‘Last Night in Soho’ Delivers Haunting Entertainment


Avery Drake

An intimate thriller that descends into twisted mind games, Edgar Wright’s Last Night in Soho follows Eloise “Ellie” Turner (Thomasin McKenzie), a shy and eventually outcasted fashion design student obsessed with the 60s. What begins as strange, recurring dreams, soon has her, and the audience, questioning the line between dreams and reality. 

When Ellie’s hopes of being accepted into a fashion school in London become reality, her grandmother warns her of the city’s dangers and the effects it had on her late mother. We catch sporadic glimpses of her dead mother throughout the movie through Ellie’s strange visions, as if alluding to a fate she can’t escape. 

She spends the first few nights in the school’s dorms but quickly gets sick of the active nightlife and bullying from her neighbors and roommates. She comes across an intriguing top-floor bedroom for rent. The owner is Ms. Collins (the late Diana Riggs), an old woman who seems to share Ellie’s love for the 60s.

Ellie has no trouble falling asleep on her first night in the quaint bedroom, besides the blinking neon light from the restaurant next door. She soon finds herself in a beautiful dreamland- or so she thinks. Here, we meet Sandie (Anya Taylor Joy), an aspiring singer and dancer in Soho. The viewers get to know Sandie’s story through Ellie’s strange, mirrored dreams. During her first dream, Sandie meets her soon-to-be manager, Jack (Matt Smith). We begin to notice Ellie is both Sandie and an observer. In the mirror, she replaces Sandie’s reflections, yet she is unable to control Sandie’s movements, words, or even interact with her. 

This first dream sequence is magical, and you can feel the excitement and fascination from Ellie. The incredible yet mind-boggling cinematography and set design come into play, and when Ellie wakes up from her dream, you can’t help but feel the same disappointment she does. The audience is left just as captivated yet bewildered by the whole dream as she is.  

Ellie instantly becomes invested in Sandie’s life. She’s eager to leave school every day and can’t wait for nightfall when she can drift back to sleep to revisit Sandie in her dreams. Ellie soon begins using Sandie as her muse. She changes her hair, buys the same coat, uses the same dance moves, even tries a pick-up line that Sandie used during her dreams. Soon her fashion designs are identical to the pieces Sandie wears. 
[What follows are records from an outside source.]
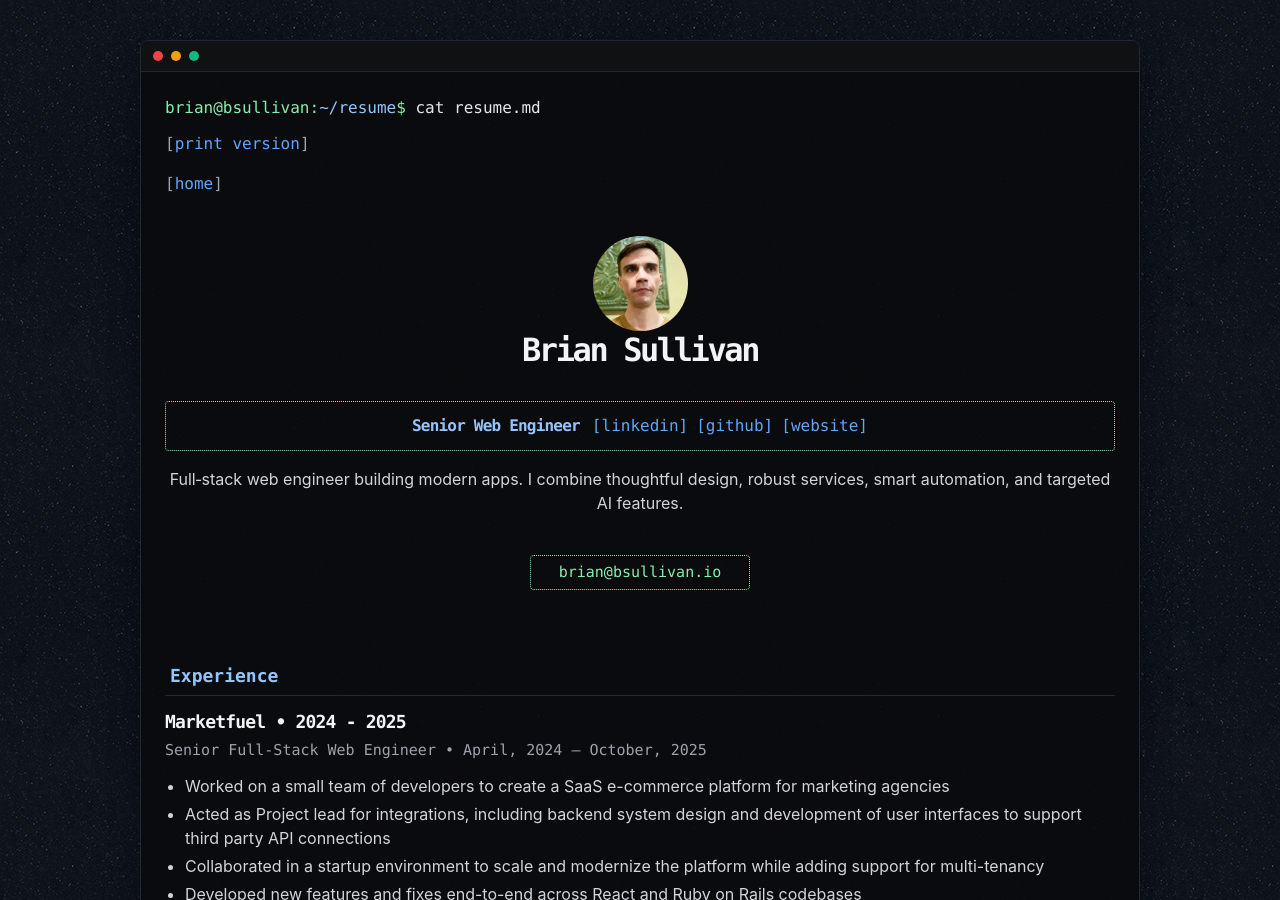
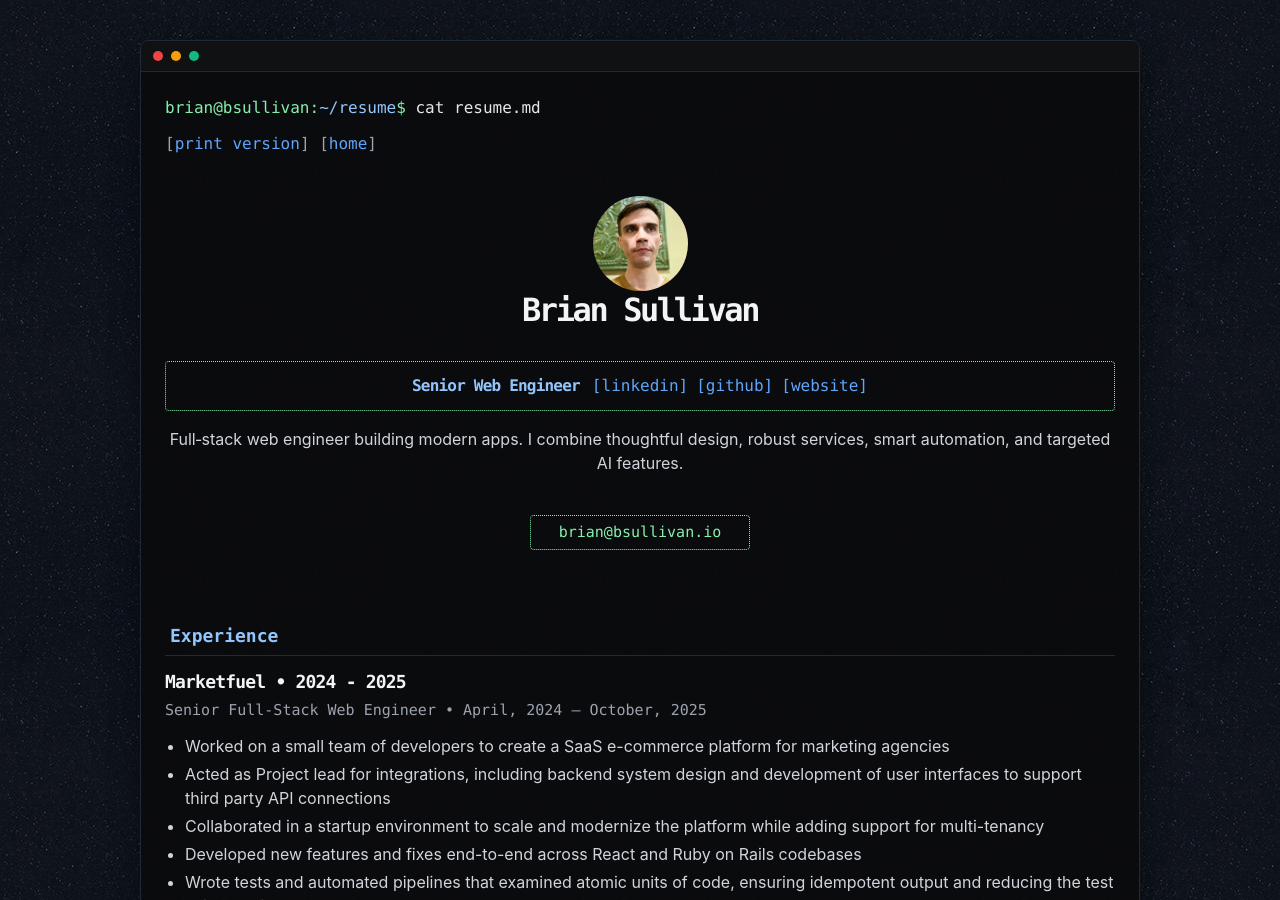
Before and after one commit to bsullivan-io/bsullivan.io, a Jekyll site: the page built from resume/index.html, in a window 1280 px wide and 900 px high. Built offline with Jekyll 4.4.1, drawn with Linux system fonts in a browser that asks for light colours.

Commit message:
change header text

```diff
--- a/_layouts/resume2.html
+++ b/_layouts/resume2.html
@@ -123,8 +123,7 @@
       <div class="screen">
         <div class="prompt"><span>brian@bsullivan</span>:<span class="path">~/resume</span>$ <span class="cmd">cat resume.md</span></div>
 
-        <div class="output">[<a href="/resume/print/">print version</a>]</div>
-        <div class="output">[<a href="/">home</a>]</div>
+        <div class="output">[<a href="/resume/print/">print version</a>] [<a href="/">home</a>]</div>
 
         <div class="resume-content" itemscope itemtype="http://schema.org/Person">
           <meta itemprop="telephone" content="{{ site.resume_contact_telephone }}"/>
```
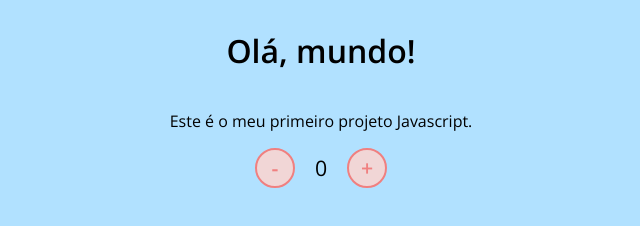
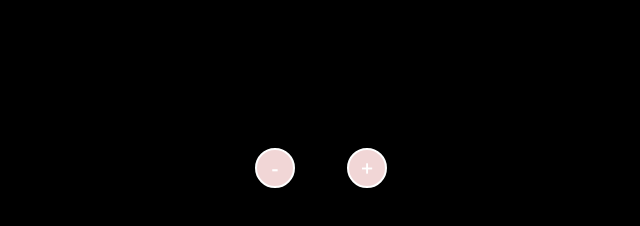
Before and after one commit to ynaralira/ContadorDio, a plain HTML site: page index.html in a window 1280 px wide. Shown: the whole page, without its empty margins (319-959 px from the left). Drawn offline with nearby package versions, Linux system fonts and the light colour scheme.

Commit message:
Update style.css

```diff
--- a/style.css
+++ b/style.css
@@ -9,16 +9,16 @@ body {
     align-items: center;
     justify-content: center;
     flex-direction: column;
-    background-color: rgb(177, 225, 255);
+    background-color: black;
 }
 
 button {
     height: 40px;
     width: 40px;
     border-radius: 50%;
-    border: 2px solid lightcoral;
+    border: 2px solid white;
     background-color: rgb(241, 214, 214);
-    color: lightcoral;
+    color: white;
     font-size: 16pt;
     font-weight: 600;
     text-align: center;
```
The fantasy-like dreams soon start to take a sinister turn- her record player even turns on by itself. What was once a whimsical escape from her real-life now keeps her up at night as she grows more and more terrified of falling asleep. Ellie becomes haunted and distracted by these dreams, completely engulfed by Sandie’s nightmare of a life. Ellie gives her best efforts to intervene, to no avail. Around town, she begins seeing ghosts of the men from her dreams and Sandie herself. She even begins to run into an old man who seems too intrigued by her blonde hair and a drawing of Sandie she left behind. She soon becomes convinced this strange man is Jack. 

“It’s not what you imagine, London,” is repeated throughout the film, a piece of advice from her grandmother that Ellie now understands. She begins to feel herself unravel and wonders if it’s .time to escape London. The last 30 minutes of the film are fast-paced and filled with reveals as the movie starts to wrap up. The difference between real life and dreamland is hazy as Sandie’s life becomes intertwined with Ellie’s. As more pieces of the mad puzzle are revealed, your mind begins to spin as much as Ellie’s. 

Edgar Wright doesn’t disappoint with this electric psychological thriller. The cinematography, acting, fashion, and soundtrack, in which Anya Taylor Joy lends her voice to a sultry cover of Downtown by Petula Clark, come together to create an unforgettable film.